[What is being asked] The records that follow should be retyped word for word.

[Data records]
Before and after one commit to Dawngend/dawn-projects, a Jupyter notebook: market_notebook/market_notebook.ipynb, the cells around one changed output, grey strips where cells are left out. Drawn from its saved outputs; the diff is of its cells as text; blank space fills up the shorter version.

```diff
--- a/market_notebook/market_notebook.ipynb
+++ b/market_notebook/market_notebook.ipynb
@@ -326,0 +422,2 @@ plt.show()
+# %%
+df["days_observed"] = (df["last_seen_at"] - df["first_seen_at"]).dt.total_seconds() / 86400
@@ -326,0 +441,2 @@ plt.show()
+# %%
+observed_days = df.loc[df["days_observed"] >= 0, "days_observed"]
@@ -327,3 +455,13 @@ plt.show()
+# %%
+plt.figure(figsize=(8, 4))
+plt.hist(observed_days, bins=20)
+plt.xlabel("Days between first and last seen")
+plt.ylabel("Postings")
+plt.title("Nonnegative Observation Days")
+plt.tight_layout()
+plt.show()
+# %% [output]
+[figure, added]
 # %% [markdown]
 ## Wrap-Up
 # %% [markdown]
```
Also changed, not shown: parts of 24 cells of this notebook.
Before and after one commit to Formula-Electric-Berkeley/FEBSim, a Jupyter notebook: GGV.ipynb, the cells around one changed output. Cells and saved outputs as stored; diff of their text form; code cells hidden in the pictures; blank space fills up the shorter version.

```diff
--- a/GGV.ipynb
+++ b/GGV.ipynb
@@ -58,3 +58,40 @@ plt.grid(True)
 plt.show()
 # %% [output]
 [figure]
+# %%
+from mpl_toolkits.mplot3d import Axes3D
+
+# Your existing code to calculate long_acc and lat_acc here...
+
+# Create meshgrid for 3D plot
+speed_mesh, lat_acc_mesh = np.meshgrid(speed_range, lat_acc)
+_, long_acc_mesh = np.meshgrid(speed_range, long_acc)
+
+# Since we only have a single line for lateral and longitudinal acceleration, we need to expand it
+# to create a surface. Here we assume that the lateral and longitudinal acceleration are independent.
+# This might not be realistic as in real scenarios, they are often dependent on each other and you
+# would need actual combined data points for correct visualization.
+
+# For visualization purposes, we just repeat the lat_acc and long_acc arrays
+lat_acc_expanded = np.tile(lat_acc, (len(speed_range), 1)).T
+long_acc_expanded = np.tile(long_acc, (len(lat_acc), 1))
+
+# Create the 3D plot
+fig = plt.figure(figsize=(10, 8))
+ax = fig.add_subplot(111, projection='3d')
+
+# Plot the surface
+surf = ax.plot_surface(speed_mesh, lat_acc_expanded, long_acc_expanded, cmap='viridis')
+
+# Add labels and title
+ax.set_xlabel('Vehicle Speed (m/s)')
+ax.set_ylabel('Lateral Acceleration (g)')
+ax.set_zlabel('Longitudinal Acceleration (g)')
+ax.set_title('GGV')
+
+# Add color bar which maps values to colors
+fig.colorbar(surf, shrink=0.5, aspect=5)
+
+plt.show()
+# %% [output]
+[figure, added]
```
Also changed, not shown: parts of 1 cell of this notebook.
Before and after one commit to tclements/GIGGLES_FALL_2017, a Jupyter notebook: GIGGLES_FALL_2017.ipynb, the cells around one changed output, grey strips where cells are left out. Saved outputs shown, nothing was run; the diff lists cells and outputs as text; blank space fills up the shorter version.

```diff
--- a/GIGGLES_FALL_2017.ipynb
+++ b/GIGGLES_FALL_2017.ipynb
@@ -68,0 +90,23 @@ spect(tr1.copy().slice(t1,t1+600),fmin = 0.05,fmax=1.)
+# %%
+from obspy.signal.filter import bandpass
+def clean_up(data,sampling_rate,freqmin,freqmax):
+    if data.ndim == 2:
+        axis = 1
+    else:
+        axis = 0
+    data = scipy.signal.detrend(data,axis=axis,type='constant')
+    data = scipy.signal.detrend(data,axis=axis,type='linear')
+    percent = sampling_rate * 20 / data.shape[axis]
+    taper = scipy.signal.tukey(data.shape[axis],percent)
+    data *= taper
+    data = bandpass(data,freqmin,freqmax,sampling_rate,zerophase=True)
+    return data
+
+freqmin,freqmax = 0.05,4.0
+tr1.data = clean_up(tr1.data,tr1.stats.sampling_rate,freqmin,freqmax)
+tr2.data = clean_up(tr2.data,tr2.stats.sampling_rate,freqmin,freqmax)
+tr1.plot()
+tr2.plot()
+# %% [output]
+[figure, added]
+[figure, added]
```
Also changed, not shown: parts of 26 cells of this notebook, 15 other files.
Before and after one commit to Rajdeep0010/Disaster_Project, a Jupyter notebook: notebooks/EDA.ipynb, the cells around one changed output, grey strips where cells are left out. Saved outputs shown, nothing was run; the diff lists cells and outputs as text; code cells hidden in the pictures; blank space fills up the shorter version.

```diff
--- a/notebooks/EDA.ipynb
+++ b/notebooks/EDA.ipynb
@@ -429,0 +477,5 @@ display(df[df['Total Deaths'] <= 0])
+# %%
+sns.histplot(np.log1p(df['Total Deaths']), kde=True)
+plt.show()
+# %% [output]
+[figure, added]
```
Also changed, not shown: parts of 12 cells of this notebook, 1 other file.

[Answer to this task]
Before and after one commit to Dawngend/dawn-projects, a Jupyter notebook: market_notebook/market_notebook.ipynb, the cells around one changed output, grey strips where cells are left out. Drawn from its saved outputs; the diff is of its cells as text; blank space fills up the shorter version.

```diff
--- a/market_notebook/market_notebook.ipynb
+++ b/market_notebook/market_notebook.ipynb
@@ -326,0 +422,2 @@ plt.show()
+# %%
+df["days_observed"] = (df["last_seen_at"] - df["first_seen_at"]).dt.total_seconds() / 86400
@@ -326,0 +441,2 @@ plt.show()
+# %%
+observed_days = df.loc[df["days_observed"] >= 0, "days_observed"]
@@ -327,3 +455,13 @@ plt.show()
+# %%
+plt.figure(figsize=(8, 4))
+plt.hist(observed_days, bins=20)
+plt.xlabel("Days between first and last seen")
+plt.ylabel("Postings")
+plt.title("Nonnegative Observation Days")
+plt.tight_layout()
+plt.show()
+# %% [output]
+[figure, added]
 # %% [markdown]
 ## Wrap-Up
 # %% [markdown]
```
Also changed, not shown: parts of 24 cells of this notebook.
Before and after one commit to Formula-Electric-Berkeley/FEBSim, a Jupyter notebook: GGV.ipynb, the cells around one changed output. Cells and saved outputs as stored; diff of their text form; code cells hidden in the pictures; blank space fills up the shorter version.

```diff
--- a/GGV.ipynb
+++ b/GGV.ipynb
@@ -58,3 +58,40 @@ plt.grid(True)
 plt.show()
 # %% [output]
 [figure]
+# %%
+from mpl_toolkits.mplot3d import Axes3D
+
+# Your existing code to calculate long_acc and lat_acc here...
+
+# Create meshgrid for 3D plot
+speed_mesh, lat_acc_mesh = np.meshgrid(speed_range, lat_acc)
+_, long_acc_mesh = np.meshgrid(speed_range, long_acc)
+
+# Since we only have a single line for lateral and longitudinal acceleration, we need to expand it
+# to create a surface. Here we assume that the lateral and longitudinal acceleration are independent.
+# This might not be realistic as in real scenarios, they are often dependent on each other and you
+# would need actual combined data points for correct visualization.
+
+# For visualization purposes, we just repeat the lat_acc and long_acc arrays
+lat_acc_expanded = np.tile(lat_acc, (len(speed_range), 1)).T
+long_acc_expanded = np.tile(long_acc, (len(lat_acc), 1))
+
+# Create the 3D plot
+fig = plt.figure(figsize=(10, 8))
+ax = fig.add_subplot(111, projection='3d')
+
+# Plot the surface
+surf = ax.plot_surface(speed_mesh, lat_acc_expanded, long_acc_expanded, cmap='viridis')
+
+# Add labels and title
+ax.set_xlabel('Vehicle Speed (m/s)')
+ax.set_ylabel('Lateral Acceleration (g)')
+ax.set_zlabel('Longitudinal Acceleration (g)')
+ax.set_title('GGV')
+
+# Add color bar which maps values to colors
+fig.colorbar(surf, shrink=0.5, aspect=5)
+
+plt.show()
+# %% [output]
+[figure, added]
```
Also changed, not shown: parts of 1 cell of this notebook.
Before and after one commit to tclements/GIGGLES_FALL_2017, a Jupyter notebook: GIGGLES_FALL_2017.ipynb, the cells around one changed output, grey strips where cells are left out. Saved outputs shown, nothing was run; the diff lists cells and outputs as text; blank space fills up the shorter version.

```diff
--- a/GIGGLES_FALL_2017.ipynb
+++ b/GIGGLES_FALL_2017.ipynb
@@ -68,0 +90,23 @@ spect(tr1.copy().slice(t1,t1+600),fmin = 0.05,fmax=1.)
+# %%
+from obspy.signal.filter import bandpass
+def clean_up(data,sampling_rate,freqmin,freqmax):
+    if data.ndim == 2:
+        axis = 1
+    else:
+        axis = 0
+    data = scipy.signal.detrend(data,axis=axis,type='constant')
+    data = scipy.signal.detrend(data,axis=axis,type='linear')
+    percent = sampling_rate * 20 / data.shape[axis]
+    taper = scipy.signal.tukey(data.shape[axis],percent)
+    data *= taper
+    data = bandpass(data,freqmin,freqmax,sampling_rate,zerophase=True)
+    return data
+
+freqmin,freqmax = 0.05,4.0
+tr1.data = clean_up(tr1.data,tr1.stats.sampling_rate,freqmin,freqmax)
+tr2.data = clean_up(tr2.data,tr2.stats.sampling_rate,freqmin,freqmax)
+tr1.plot()
+tr2.plot()
+# %% [output]
+[figure, added]
+[figure, added]
```
Also changed, not shown: parts of 26 cells of this notebook, 15 other files.
Before and after one commit to Rajdeep0010/Disaster_Project, a Jupyter notebook: notebooks/EDA.ipynb, the cells around one changed output, grey strips where cells are left out. Saved outputs shown, nothing was run; the diff lists cells and outputs as text; code cells hidden in the pictures; blank space fills up the shorter version.

```diff
--- a/notebooks/EDA.ipynb
+++ b/notebooks/EDA.ipynb
@@ -429,0 +477,5 @@ display(df[df['Total Deaths'] <= 0])
+# %%
+sns.histplot(np.log1p(df['Total Deaths']), kde=True)
+plt.show()
+# %% [output]
+[figure, added]
```
Also changed, not shown: parts of 12 cells of this notebook, 1 other file.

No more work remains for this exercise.